One might argue that biomedicine is, if not the solution to every illness, the standard that should be used to measure all other medical traditions. The only chance of survival for traditional medicine in hospitals instead of beauty parlors might be chemical analyses clearly demonstrating the components of herbal treatments, and how, exactly, certain medicine or body techniques function. If one flips through an academic journal of traditional medicine, one will find experiments proving the effectiveness of certain herbs, instead of advancements and innovations made within an internally coherent knowledge system bearing significant epistemological differences to biomedicine.
Another insight worth attention is that traditional medicines in China are not only labeled “alternative medicine” or “pseudo-medicine” by Western countries; they are often regarded as shamanic practices by the Chinese themselves. For the traditional medicines of ethnic minorities, they are inaccurately relegated as just another branch of Traditional Chinese Medicine in legislation, and universally urged to “modernize” by both governmental officials, often of the Han ethnicity, and doctors of Mongolian ethnicity. Just as traditional medicine in general serves the larger narrative of modernization created since Deng Xiaoping’s Reform and Opening Up of the 1980s, the traditional medicine of ethnic minorities are made to serve the homogenizing narrative of nationalism in Xi’s China.
Hohhot bus ride
Back in the ward, the family was still chatting amiably, with me and with the other two patient families sharing the room. “We will have to wait more, to eliminate possible causes step by step,” said the brother.
The mother was still smiling, looking at her son, her daughter and me, back and forth, seeming eager for some kind of answer.

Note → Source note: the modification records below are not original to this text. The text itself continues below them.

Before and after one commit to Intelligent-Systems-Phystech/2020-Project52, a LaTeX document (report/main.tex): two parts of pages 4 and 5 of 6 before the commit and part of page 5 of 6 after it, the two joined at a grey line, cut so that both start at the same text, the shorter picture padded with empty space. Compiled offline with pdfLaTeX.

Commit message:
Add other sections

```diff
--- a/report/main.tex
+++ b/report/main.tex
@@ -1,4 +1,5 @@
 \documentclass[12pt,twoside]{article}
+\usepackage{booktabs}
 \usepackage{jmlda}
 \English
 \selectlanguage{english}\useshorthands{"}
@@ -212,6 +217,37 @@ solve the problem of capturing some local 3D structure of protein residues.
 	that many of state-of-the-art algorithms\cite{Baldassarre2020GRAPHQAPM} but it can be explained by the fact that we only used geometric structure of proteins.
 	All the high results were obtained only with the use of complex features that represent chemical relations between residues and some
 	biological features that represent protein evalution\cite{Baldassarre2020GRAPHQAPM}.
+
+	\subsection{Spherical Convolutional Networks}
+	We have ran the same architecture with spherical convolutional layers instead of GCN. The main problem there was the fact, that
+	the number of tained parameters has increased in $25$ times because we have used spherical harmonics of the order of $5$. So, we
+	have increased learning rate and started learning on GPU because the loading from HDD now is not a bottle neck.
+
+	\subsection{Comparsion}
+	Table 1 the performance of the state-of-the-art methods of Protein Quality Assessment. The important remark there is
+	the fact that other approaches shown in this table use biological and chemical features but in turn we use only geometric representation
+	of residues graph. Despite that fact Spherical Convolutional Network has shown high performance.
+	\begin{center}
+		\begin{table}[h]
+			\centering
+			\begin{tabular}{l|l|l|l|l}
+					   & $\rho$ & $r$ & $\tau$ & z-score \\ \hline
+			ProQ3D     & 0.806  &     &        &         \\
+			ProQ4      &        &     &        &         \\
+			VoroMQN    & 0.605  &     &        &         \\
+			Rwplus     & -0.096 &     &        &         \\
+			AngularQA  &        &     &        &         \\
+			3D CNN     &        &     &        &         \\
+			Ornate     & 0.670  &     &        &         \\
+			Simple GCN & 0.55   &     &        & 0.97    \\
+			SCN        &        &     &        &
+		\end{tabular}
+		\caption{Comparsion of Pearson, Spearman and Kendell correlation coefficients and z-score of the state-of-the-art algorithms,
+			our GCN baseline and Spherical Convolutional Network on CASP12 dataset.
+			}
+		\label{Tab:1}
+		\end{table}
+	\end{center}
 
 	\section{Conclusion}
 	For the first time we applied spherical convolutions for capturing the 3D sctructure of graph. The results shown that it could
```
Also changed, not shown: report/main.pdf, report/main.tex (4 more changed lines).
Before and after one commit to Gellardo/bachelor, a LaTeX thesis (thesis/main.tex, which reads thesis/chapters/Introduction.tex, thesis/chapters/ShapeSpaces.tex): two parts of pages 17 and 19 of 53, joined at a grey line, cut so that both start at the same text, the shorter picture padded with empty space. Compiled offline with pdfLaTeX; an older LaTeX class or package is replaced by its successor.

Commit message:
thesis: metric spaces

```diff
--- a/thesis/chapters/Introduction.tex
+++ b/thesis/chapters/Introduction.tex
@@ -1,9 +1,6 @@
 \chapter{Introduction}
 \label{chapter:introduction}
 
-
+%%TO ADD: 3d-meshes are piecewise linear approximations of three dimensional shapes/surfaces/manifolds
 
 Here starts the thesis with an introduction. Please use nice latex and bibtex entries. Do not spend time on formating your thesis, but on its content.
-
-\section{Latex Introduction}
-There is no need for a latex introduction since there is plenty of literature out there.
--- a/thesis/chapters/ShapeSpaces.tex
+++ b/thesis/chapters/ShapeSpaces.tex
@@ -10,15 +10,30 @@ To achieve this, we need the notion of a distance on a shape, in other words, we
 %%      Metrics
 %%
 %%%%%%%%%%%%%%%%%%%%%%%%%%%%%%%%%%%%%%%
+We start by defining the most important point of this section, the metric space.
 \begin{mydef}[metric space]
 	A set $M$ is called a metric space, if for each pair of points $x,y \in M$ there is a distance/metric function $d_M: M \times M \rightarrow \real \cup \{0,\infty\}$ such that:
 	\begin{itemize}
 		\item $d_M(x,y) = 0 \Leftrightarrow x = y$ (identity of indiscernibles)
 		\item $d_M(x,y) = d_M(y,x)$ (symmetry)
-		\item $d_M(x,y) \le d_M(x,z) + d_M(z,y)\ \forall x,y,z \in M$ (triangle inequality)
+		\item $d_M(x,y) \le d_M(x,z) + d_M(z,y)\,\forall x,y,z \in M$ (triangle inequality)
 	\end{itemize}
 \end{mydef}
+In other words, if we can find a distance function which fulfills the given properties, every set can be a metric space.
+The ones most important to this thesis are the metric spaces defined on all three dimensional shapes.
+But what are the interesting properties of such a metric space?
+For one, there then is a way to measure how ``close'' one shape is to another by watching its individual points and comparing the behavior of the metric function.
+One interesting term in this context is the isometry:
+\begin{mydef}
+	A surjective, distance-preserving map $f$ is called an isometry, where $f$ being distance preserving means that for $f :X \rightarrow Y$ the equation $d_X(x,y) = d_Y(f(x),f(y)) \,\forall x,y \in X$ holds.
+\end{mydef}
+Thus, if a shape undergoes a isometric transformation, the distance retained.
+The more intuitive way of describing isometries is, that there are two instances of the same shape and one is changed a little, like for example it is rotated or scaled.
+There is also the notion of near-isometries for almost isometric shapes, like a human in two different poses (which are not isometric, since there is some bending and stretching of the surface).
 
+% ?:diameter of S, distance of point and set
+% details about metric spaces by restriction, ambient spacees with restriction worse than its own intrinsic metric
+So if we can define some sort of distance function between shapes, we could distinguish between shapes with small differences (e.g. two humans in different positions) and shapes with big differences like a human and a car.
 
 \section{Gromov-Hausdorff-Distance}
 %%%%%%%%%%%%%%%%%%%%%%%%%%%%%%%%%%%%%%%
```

¹ These photos of herbs used in Mongolian medicine were taken at the plantation of a pharmaceutical company in Inner Mongolia. According to a local official, Traditional Mongolian Medicine products produced by the 16 pharmaceutical companies in Inner Mongolia were worth six billion RMB (close to $1 billion USD) of market value last year. These products are mass-produced according to supposedly secret prescriptions composed of several kinds of herbs. In a more traditional setting, even classical prescriptions are often adapted according to individual needs of each patient.